We still have shreds of civility left. I love it when people walk up to those in uniform and say, “Thank you for your service.” It is a recognition of their courage and sacrifice. And now we should add gratitude for those in the medical profession.
Many of them are risking their lives on the front lines of the battle against the coronavirus. They are living up to the ethical standards of their public health calling. The precise phrase “First do no harm” is not really in the original Hippocratic oath. In fact, Hippocrates probably didn’t even write it back in 3 to 5 B.C., when he was a physician. But whoever did jot it down or chisel it established a grand tradition of medicine: “I will use treatment to help the sick according to my ability and judgment.”
They are doing so by the thousands, even though our politicians and other leaders aren’t equipping them with the protective gear necessary to shield them from this invisible but vicious attacker. To those inept klutzes, the ones making our crisis worse, we should walk up to them and say, “Thank you for your DISservice.”
Nevertheless, our doctors, nurses, technicians and ambulance drivers are selflessly trying to restore health to the afflicted. Some of these men and women are forced to improvise when they don’t have the PPE (personal protection equipment) gowns and masks they need. In some cases they have resorted to garbage bags, in the hope that some corrupt supplier won’t gouge them by raising the price of garbage bags.

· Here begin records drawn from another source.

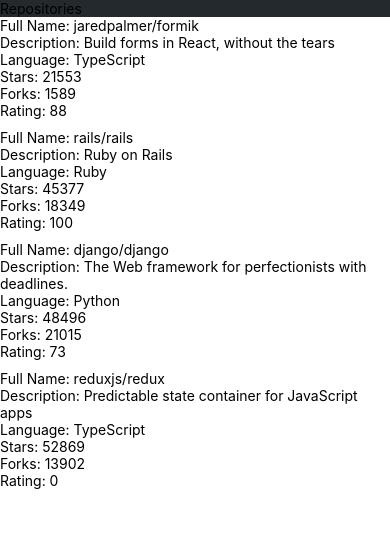
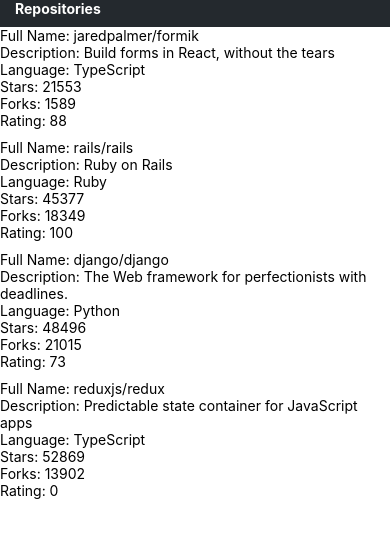
Before and after one commit to JB225/Part10ReactNative, a React Native app: screen / in a window 390 px wide. Shown: the top 538 px of the page. Built offline with nearby package versions, Linux system fonts and the light colour scheme.

Commit message:
Created a theme configuration file and styled the AppBar with it for exercise 10.3

```diff
--- a/src/components/AppBar.jsx
+++ b/src/components/AppBar.jsx
@@ -1,21 +1,24 @@
 import { View, StyleSheet, Pressable, Text } from "react-native";
 import Constants from "expo-constants";
+import theme from "../theme";
 
 const styles = StyleSheet.create({
   container: {
     backgroundColor: "#24292e",
     paddingTop: Constants.statusBarHeight,
-    paddingBottom: Constants.statusBarHeight
-
-    // ...
+    paddingBottom: theme.padding.menuBottomPadding,
+    paddingHorizontal: theme.padding.menuHorizontalLeftPadding
   },
-  // ...
+  text: {
+    color: theme.colors.menuText,
+    fontWeight: theme.fontWeights.bold,
+  }
 });
 
 const AppBar = () => {
   return <View style={styles.container}>
     <Pressable>
-      <Text>Repositories</Text>
+      <Text style={styles.text}>Repositories</Text>
     </Pressable>
   </View>;
 };
--- /dev/null
+++ b/src/theme.js
@@ -0,0 +1,14 @@
+const theme = {
+  colors: {
+    menuText: "#FFFFFF"
+  },
+  fontWeights: {
+    bold: "700",
+  },
+  padding: {
+    menuBottomPadding: 10,
+    menuHorizontalLeftPadding: 15
+  }
+}
+
+export default theme;
```
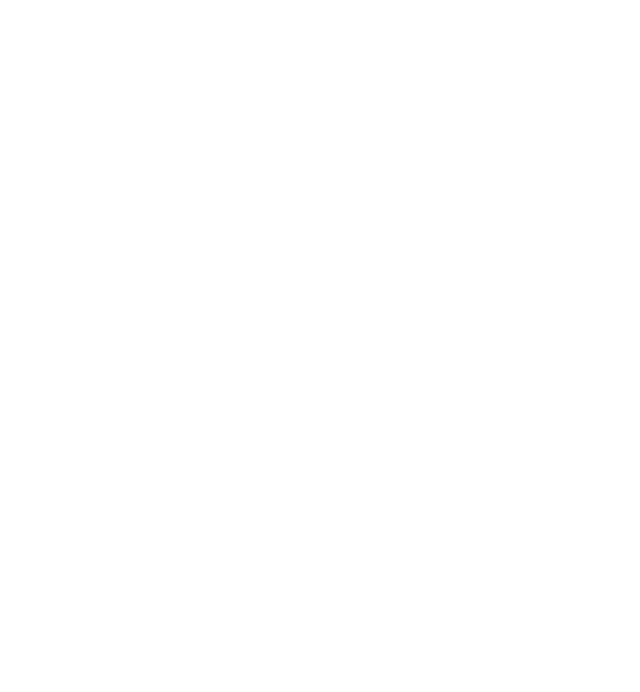
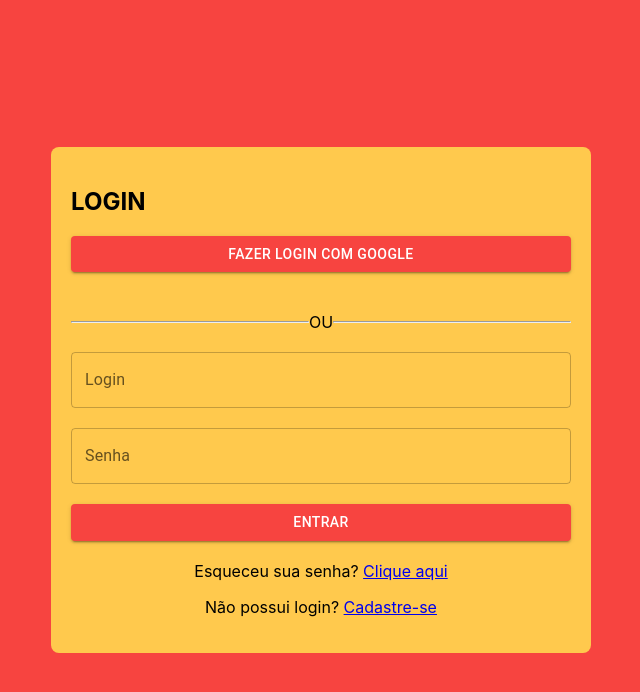
Before and after one commit to stop-esiii/Front-stop, a React (Create React App) app: page /login in a window 1280 px wide. Before the commit this address had no page. Shown: the top 692 px of the page, without its empty margins (319-959 px from the left). Built offline with nearby package versions, Linux system fonts and the light colour scheme.

Commit message:
refatoração do projeto

```diff
--- a/src/App.js
+++ b/src/App.js
@@ -1,9 +1,9 @@
 // src/App.js
 import React from 'react';
-import { BrowserRouter as Router, Routes, Route } from 'react-router-dom';
+import { Routes, Route } from 'react-router-dom'; // Não importamos mais o Router aqui
 import { createTheme, ThemeProvider } from '@mui/material/styles';
-import Home from './pages/Home/Home';
-import Login from './pages/Login/Login'; // Certifique-se de que está importando corretamente
+import Home from './pages/home/Home';
+import Login from './pages/Login/Login';
 
 const theme = createTheme({
   palette: {
@@ -19,14 +19,12 @@
 function App() {
   return (
     <ThemeProvider theme={theme}>
-      <Router>
-        <div className="App">
-          <Routes>
-            <Route path="/" element={<Home />} />
-            <Route path="/login" element={<Login />} /> {/* Certifique-se de que a rota está correta */}
-          </Routes>
-        </div>
-      </Router>
+      <div className="App">
+        <Routes>
+          <Route path="/" element={<Home />} />
+          <Route path="/login" element={<Login />} />
+        </Routes>
+      </div>
     </ThemeProvider>
   );
 }
--- a/src/index.js
+++ b/src/index.js
@@ -1,16 +1,15 @@
+// src/index.js
 import React from 'react';
 import ReactDOM from 'react-dom/client';
 import './index.css';
 import App from './App';
 import reportWebVitals from './reportWebVitals';
-import { BrowserRouter as Router, Route, Routes } from "react-router-dom";
+import { BrowserRouter as Router } from 'react-router-dom'; // Define o Router apenas aqui
 
 const root = ReactDOM.createRoot(document.getElementById('root'));
 root.render(
   <Router>
-    <Routes>
-      <Route path='/' element={<App />} />
-    </Routes>
+    <App />
   </Router>
 );
 
--- a/src/pages/Login/Login.jsx
+++ b/src/pages/Login/Login.jsx
@@ -1,28 +1,77 @@
+// src/pages/Login/Login.js
 import React from "react";
-import './Login.css'
+import "./Login.css";
+import TextField from "@mui/material/TextField";
+import Button from "@mui/material/Button";
+import { Box } from "@mui/material";
 
-function Login(){
-    return(
-        <div className="login-container">
-      <div className="login-box">
-        <h2>LOGIN</h2>
-        <button className="google-login">Fazer Login com Google</button>
-        <div className="divider">
-          <hr /> <span>OU</span> <hr />
-        </div>
-        <form>
-          <label>LOGIN:</label>
-          <input type="text" placeholder="Insira seu e-mail ou nome aqui." />
-          <label>SENHA:</label>
-          <input type="password" placeholder="Insira sua senha aqui." />
-          <button className="login-button">ENTRAR</button>
-        </form>
-        <div className="login-footer">
-          <p>Esqueceu sua senha? <a href="#">Clique aqui</a></p>
-          <p>Não possui login? <a href="#">Cadastre-se</a></p>
-        </div>
-      </div>
-    </div>
-    )
+function Login() {
+  return (
+    <Box sx={{ backgroundColor: '#f74440', minHeight: '100vh', display: 'flex', justifyContent: 'center', alignItems: 'center' }}>
+      <Box
+        className="login-container"
+        sx={{ display: "flex", flexDirection: "column", alignItems: "center" }}
+      >
+        <Box
+          className="login-box"
+          sx={{
+            padding: "20px",
+            backgroundColor: "#ffc94d",
+            borderRadius: "8px",
+            width: "500px",
+          }}
+        >
+          <h2>LOGIN</h2>
+          <Button
+            variant="contained"
+            color="primary"
+            fullWidth
+            sx={{ marginBottom: "20px" }}
+          >
+            Fazer Login com Google
+          </Button>
+          <Box
+            className="divider"
+            sx={{ display: "flex", alignItems: "center", margin: "20px 0" }}
+          >
+            <hr style={{ flex: 1 }} /> <span>OU</span>{" "}
+            <hr style={{ flex: 1 }} />
+          </Box>
+          <form>
+            <TextField
+              label="Login"
+              variant="outlined"
+              fullWidth
+              placeholder="Insira seu e-mail ou nome aqui."
+              sx={{ marginBottom: "20px" }}
+            />
+            <TextField
+              label="Senha"
+              type="password"
+              variant="outlined"
+              fullWidth
+              placeholder="Insira sua senha aqui."
+              sx={{ marginBottom: "20px" }}
+            />
+            <Button variant="contained" color="primary" fullWidth>
+              ENTRAR
+            </Button>
+          </form>
+          <Box
+            className="login-footer"
+            sx={{ marginTop: "20px", textAlign: "center" }}
+          >
+            <p>
+              Esqueceu sua senha? <a href="#">Clique aqui</a>
+            </p>
+            <p>
+              Não possui login? <a href="#">Cadastre-se</a>
+            </p>
+          </Box>
+        </Box>
+      </Box>
+    </Box>
+  );
 }
+
 export default Login;
--- a/src/pages/home/home.jsx
+++ b/src/pages/home/home.jsx
@@ -4,9 +4,9 @@
 import { useNavigate } from 'react-router-dom';
 import logo from '../../assets/Logo.png';
 import settingsIcon from '../../assets/conf.svg';
-import Button from '@mui/material/Button';
-import IconButton from '@mui/material/IconButton';
-import SettingsIcon from '@mui/icons-material/Settings';
+import Button from '@mui/material/Button'; // Importa o botão do Material-UI
+import IconButton from '@mui/material/IconButton'; // Importa o botão de ícone do Material-UI
+import SettingsIcon from '@mui/icons-material/Settings'; // Importa o ícone de configurações
 
 function Home() {
   const navigate = useNavigate();
@@ -21,7 +21,7 @@
           variant="contained"
           color="primary"
           onClick={() => navigate('/login')}
-          sx={{ marginBottom: '20px' }}
+          sx={{ marginBottom: '20px' }} // Customiza o estilo do botão
         >
           Login
         </Button>
@@ -29,7 +29,7 @@
           Ajuda
         </Button>
         <IconButton color="primary" aria-label="settings">
-          <SettingsIcon style={{ fontSize: 50 }} />
+          <SettingsIcon style={{ fontSize: 50 }} /> {/* Ajusta o tamanho do ícone */}
         </IconButton>
       </div>
     </div>
```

“Neither will I administer a poison to anybody when asked to do so, nor will I suggest such a course.” That’s also in the Hippocratic oath, which Donald Trump did not take because he is not a physician. But he is out there as president advocating the use of pharmaceuticals that, until they are proven safe and effective, are the equivalent of poison.
Perhaps at his swearing-in he took the “Hypocritic oath.”
Although he claims to care about public safety, he is ignoring the physicians who are combatting this scourge, threatening to prematurely end social distancing, which experts say is the only hope to avoid being struck down as individuals and as a country. Happily, this nation is governed by a constitution that allows state and local authorities to make such decisions, painful that they are.
Some of them are acting responsibly and shutting down whatever commerce is not essential, and closing schools for the real duration of this crisis. Others, however, are heeding the Trumpian siren call to irresponsibility, and are willingly putting their population in danger.
They would be well advised to recall the Hippocratic oath promise that “I will abstain from all intentional wrong-doing and harm.” Unintentional harm is just as bad, particularly when it’s driven by political opportunism. It’s still harm. The time would be better spent setting up the protective armor our health care first responders need to treat and give comfort to the human casualties of this biological war.
We should say, “Thank you for your service” to every medical protector we encounter. But we can really show our appreciation by insisting that every one of their leaders, up to and including the president, equip them with the tools they need to wage this war.
Bob Franken is an Emmy Award-winning reporter who covered Washington for more than 20 years with CNN. (c) 2020 Bob Franken Distributed by King Features Syndicate, Inc.